But a ratio of 50:1 (our minimum macro projection) implies that the gold (100 oz.)/silver (x7,000/oz.) spread would be priced somewhere between -$35,000 and -$51,000 (premium silver).  With that sort of price target, the initial risk of approximately $3,000 sets the reward-to-risk ratio on the trade somewhere between nearly 14-to-1 and 19-to-1.

On the one hand, the reward-to-risk may be a little overstated since we cannot ascertain the exact risk on the initial trade.  On the other hand, we didn’t do any projections on the impact that pyramiding would have if we add to the position if the trend unfolds in our favor.  That seems like a fair trade-off to me.

As a speculator, this kind of a potential payoff seems like a pretty smart bet.

Trade Strategy:

Place a hypothetical order to sell one December 100 oz. gold futures contract, buy one 5,000 oz. silver futures contract, and buy two 1,000 oz. silver futures contracts if the December gold (100 oz.)/silver (x7,000/oz.) spread closes at +$6,000 (premium gold) or higher.  Initially, liquidate the position on a two consecutive day close above +$9,000 (premium gold).   

Bund/BOBL spread: Exit June Contracts

Move to the Sidelines

The IMC blog is holding a short position in the June Bund/BOBL spread that was originally entered on October 10th.  Due to rollovers, the entry price is the equivalent of 30.73.

The nearest-futures Bund/BOBL spread has been stuck in a consolidation zone for the last few months.  Initially, the trading range was defined by the price range that followed the bounce in the second half of December.  But a failed breakout above the range in late February and a failed breakout below the range in early March reset those boundaries.  After that, it’s been about as exciting as watching paint dry.

Bund BOBL spread (nearest-futures) daily

Bund BOBL spread (nearest-futures) daily

The September spread is priced more than a full point higher than the June spread and is currently trading higher than the late February price peak, basis the nearest-futures.  Therefore, the expiration of the June contracts will cause the nearest-futures chart to show a breakout above the top of the range.  This is bullish price behavior and not a good development for bearish bets on the European yield spread.  On this basis, the blog is going to simply exit the June spread without entering a September spread.  In other words, we’re not rolling over.

Since at least December, the September Bund/BOBL spread has made a series of higher lows.  A double top that was established at the January and February highs was surpassed at the end of April below a pullback occurred into the first half of May.  This is bullish.

The spread has been in an upswing since the May 9th correction low was established 29.95.  So far, three-quarters of the pullback has been recovered.  Things still look good for the bull side of the spread.

September Bund BOBL spread daily

September Bund BOBL spread daily

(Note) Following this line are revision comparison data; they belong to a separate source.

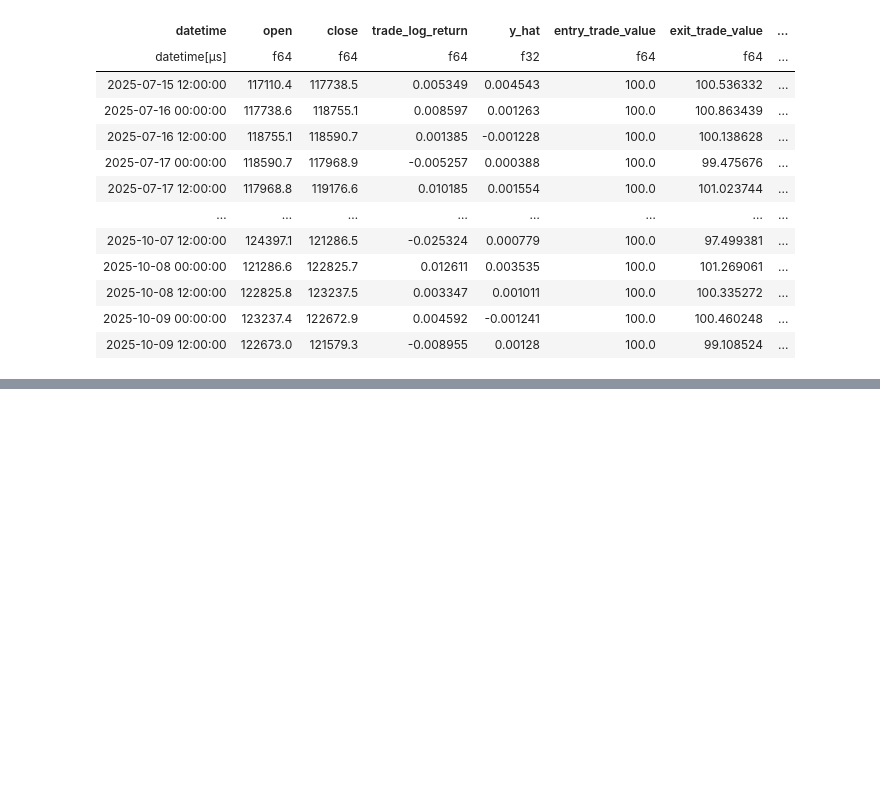
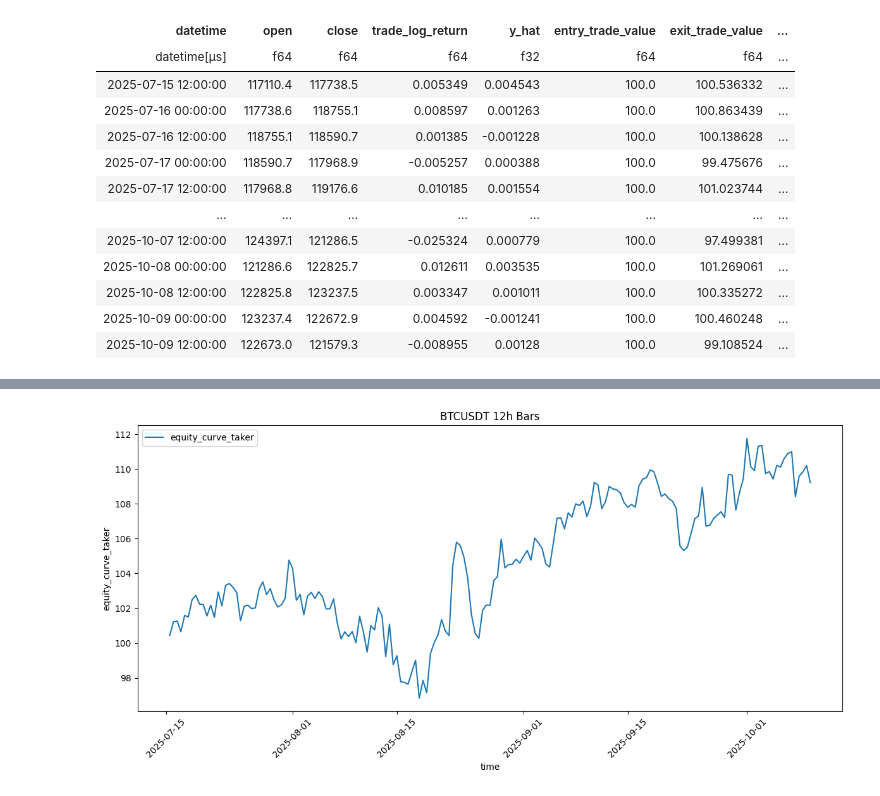
Before and after one commit to MichaelLy766/ML-Systematic-Trading-Engine, a Jupyter notebook: trading_strat.ipynb, the cells around one changed output, grey strips where cells are left out. Saved outputs shown, nothing was run; the diff lists cells and outputs as text; code cells hidden in the pictures; blank space fills up the shorter version.

```diff
--- a/trading_strat.ipynb
+++ b/trading_strat.ipynb
@@ -282,0 +283,11 @@ shape: (173, 9)
+# %%
+taker_fee = binance.TAKER_FEE
+maker_fee = binance.MAKER_FEE
+
+trades = trades.with_columns(
+    (pl.col('entry_trade_value') * taker_fee + pl.col('exit_trade_value') * taker_fee).alias('taker_fee'),
+    (pl.col('entry_trade_value') * maker_fee + pl.col('exit_trade_value') * maker_fee).alias('maker_fee')
+)
+
+
+trades.select('datetime', 'open', 'close', 'trade_log_return', 'y_hat', 'entry_trade_value', 'exit_trade_value', 'signed_trade_qty', 'trade_gross_pnl', 'maker_fee', 'taker_fee')
@@ -282,0 +311,8 @@ shape: (173, 9)
+# %%
+trades = trades.with_columns(
+    (pl.col('trade_gross_pnl') - pl.col('maker_fee')).alias('trade_net_maker_pnl'),
+    (pl.col('trade_gross_pnl') - pl.col('taker_fee')).alias('trade_net_taker_pnl'),
+)
+
+
+trades.select('datetime', 'open', 'close', 'trade_log_return', 'y_hat', 'entry_trade_value', 'exit_trade_value', 'signed_trade_qty', 'trade_gross_pnl', 'trade_net_taker_pnl', 'trade_net_maker_pnl')
@@ -282,0 +336,11 @@ shape: (173, 9)
+# %%
+def equity_curve(capital, col_name, suffix):
+    return (capital + (pl.col(col_name).cum_sum())).alias(f'equity_curve_{suffix}')
+
+trades = trades.with_columns(
+    equity_curve(capital, 'trade_net_taker_pnl', 'taker'),
+    equity_curve(capital, 'trade_net_maker_pnl', 'maker'),
+    equity_curve(capital, 'trade_gross_pnl', 'gross'),
+)
+
+trades.select('datetime', 'equity_curve_gross', 'equity_curve_taker', 'equity_curve_maker')
@@ -282,0 +362,4 @@ shape: (173, 9)
+# %%
+research.plot_static_timeseries(trades, sym, 'equity_curve_taker',time_interval)
+# %% [output]
+[figure, added]
```
Also changed, not shown: parts of 21 cells of this notebook.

A break of the May low would throw a wrench in things as it would put the nearest-futures spread back into the trading range and also crack near-term price support for the September spread.  This would be a good reason to reenter a short position.

Trade Strategy:

Exit the hypothetical short position in the June Bund/BOBL spread at the market.  Work a hypothetical order to short the September Bund/BOBL spread on a close below the May low of 29.95.  If filled, liquidate the position on a two consecutive day close above the contract high that precedes the entry (currently at 32.15).